Data in this exercise
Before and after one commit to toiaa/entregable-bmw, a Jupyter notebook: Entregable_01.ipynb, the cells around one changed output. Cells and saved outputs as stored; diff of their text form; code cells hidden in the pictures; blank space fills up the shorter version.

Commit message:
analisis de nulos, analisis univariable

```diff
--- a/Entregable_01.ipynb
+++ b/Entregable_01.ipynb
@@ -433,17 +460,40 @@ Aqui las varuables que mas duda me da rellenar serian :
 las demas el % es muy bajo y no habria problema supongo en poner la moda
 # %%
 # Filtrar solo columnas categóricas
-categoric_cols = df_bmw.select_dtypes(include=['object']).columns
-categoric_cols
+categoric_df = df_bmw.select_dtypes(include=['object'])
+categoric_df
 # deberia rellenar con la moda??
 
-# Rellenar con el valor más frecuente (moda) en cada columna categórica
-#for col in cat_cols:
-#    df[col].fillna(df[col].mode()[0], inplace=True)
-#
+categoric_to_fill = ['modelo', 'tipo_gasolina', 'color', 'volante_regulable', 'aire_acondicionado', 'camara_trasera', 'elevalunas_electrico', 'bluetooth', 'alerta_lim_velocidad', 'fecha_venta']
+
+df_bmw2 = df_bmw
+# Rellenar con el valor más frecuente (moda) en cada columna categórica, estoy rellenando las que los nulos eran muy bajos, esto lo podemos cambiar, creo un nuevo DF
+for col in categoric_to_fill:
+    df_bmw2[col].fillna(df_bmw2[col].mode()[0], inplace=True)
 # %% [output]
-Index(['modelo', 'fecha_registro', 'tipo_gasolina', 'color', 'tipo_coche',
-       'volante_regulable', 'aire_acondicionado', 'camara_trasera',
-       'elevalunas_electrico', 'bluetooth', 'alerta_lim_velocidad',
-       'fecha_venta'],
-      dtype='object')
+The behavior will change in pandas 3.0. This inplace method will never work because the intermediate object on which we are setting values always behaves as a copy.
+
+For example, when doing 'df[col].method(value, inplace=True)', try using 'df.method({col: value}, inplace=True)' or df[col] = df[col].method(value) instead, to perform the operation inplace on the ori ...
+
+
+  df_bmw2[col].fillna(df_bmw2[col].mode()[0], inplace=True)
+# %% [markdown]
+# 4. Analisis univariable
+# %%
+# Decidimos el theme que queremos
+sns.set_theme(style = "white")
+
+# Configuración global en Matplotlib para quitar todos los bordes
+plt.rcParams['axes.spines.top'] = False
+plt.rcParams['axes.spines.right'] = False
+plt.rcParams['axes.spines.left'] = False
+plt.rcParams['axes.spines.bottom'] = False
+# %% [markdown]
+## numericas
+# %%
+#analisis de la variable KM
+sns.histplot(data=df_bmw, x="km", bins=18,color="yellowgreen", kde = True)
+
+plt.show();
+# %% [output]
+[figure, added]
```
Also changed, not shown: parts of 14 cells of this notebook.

Task to carry out
Would you please give back all of the material above exactly as it stands?

Response
Before and after one commit to toiaa/entregable-bmw, a Jupyter notebook: Entregable_01.ipynb, the cells around one changed output. Cells and saved outputs as stored; diff of their text form; code cells hidden in the pictures; blank space fills up the shorter version.

Commit message:
analisis de nulos, analisis univariable

```diff
--- a/Entregable_01.ipynb
+++ b/Entregable_01.ipynb
@@ -433,17 +460,40 @@ Aqui las varuables que mas duda me da rellenar serian :
 las demas el % es muy bajo y no habria problema supongo en poner la moda
 # %%
 # Filtrar solo columnas categóricas
-categoric_cols = df_bmw.select_dtypes(include=['object']).columns
-categoric_cols
+categoric_df = df_bmw.select_dtypes(include=['object'])
+categoric_df
 # deberia rellenar con la moda??
 
-# Rellenar con el valor más frecuente (moda) en cada columna categórica
-#for col in cat_cols:
-#    df[col].fillna(df[col].mode()[0], inplace=True)
-#
+categoric_to_fill = ['modelo', 'tipo_gasolina', 'color', 'volante_regulable', 'aire_acondicionado', 'camara_trasera', 'elevalunas_electrico', 'bluetooth', 'alerta_lim_velocidad', 'fecha_venta']
+
+df_bmw2 = df_bmw
+# Rellenar con el valor más frecuente (moda) en cada columna categórica, estoy rellenando las que los nulos eran muy bajos, esto lo podemos cambiar, creo un nuevo DF
+for col in categoric_to_fill:
+    df_bmw2[col].fillna(df_bmw2[col].mode()[0], inplace=True)
 # %% [output]
-Index(['modelo', 'fecha_registro', 'tipo_gasolina', 'color', 'tipo_coche',
-       'volante_regulable', 'aire_acondicionado', 'camara_trasera',
-       'elevalunas_electrico', 'bluetooth', 'alerta_lim_velocidad',
-       'fecha_venta'],
-      dtype='object')
+The behavior will change in pandas 3.0. This inplace method will never work because the intermediate object on which we are setting values always behaves as a copy.
+
+For example, when doing 'df[col].method(value, inplace=True)', try using 'df.method({col: value}, inplace=True)' or df[col] = df[col].method(value) instead, to perform the operation inplace on the ori ...
+
+
+  df_bmw2[col].fillna(df_bmw2[col].mode()[0], inplace=True)
+# %% [markdown]
+# 4. Analisis univariable
+# %%
+# Decidimos el theme que queremos
+sns.set_theme(style = "white")
+
+# Configuración global en Matplotlib para quitar todos los bordes
+plt.rcParams['axes.spines.top'] = False
+plt.rcParams['axes.spines.right'] = False
+plt.rcParams['axes.spines.left'] = False
+plt.rcParams['axes.spines.bottom'] = False
+# %% [markdown]
+## numericas
+# %%
+#analisis de la variable KM
+sns.histplot(data=df_bmw, x="km", bins=18,color="yellowgreen", kde = True)
+
+plt.show();
+# %% [output]
+[figure, added]
```
Also changed, not shown: parts of 14 cells of this notebook.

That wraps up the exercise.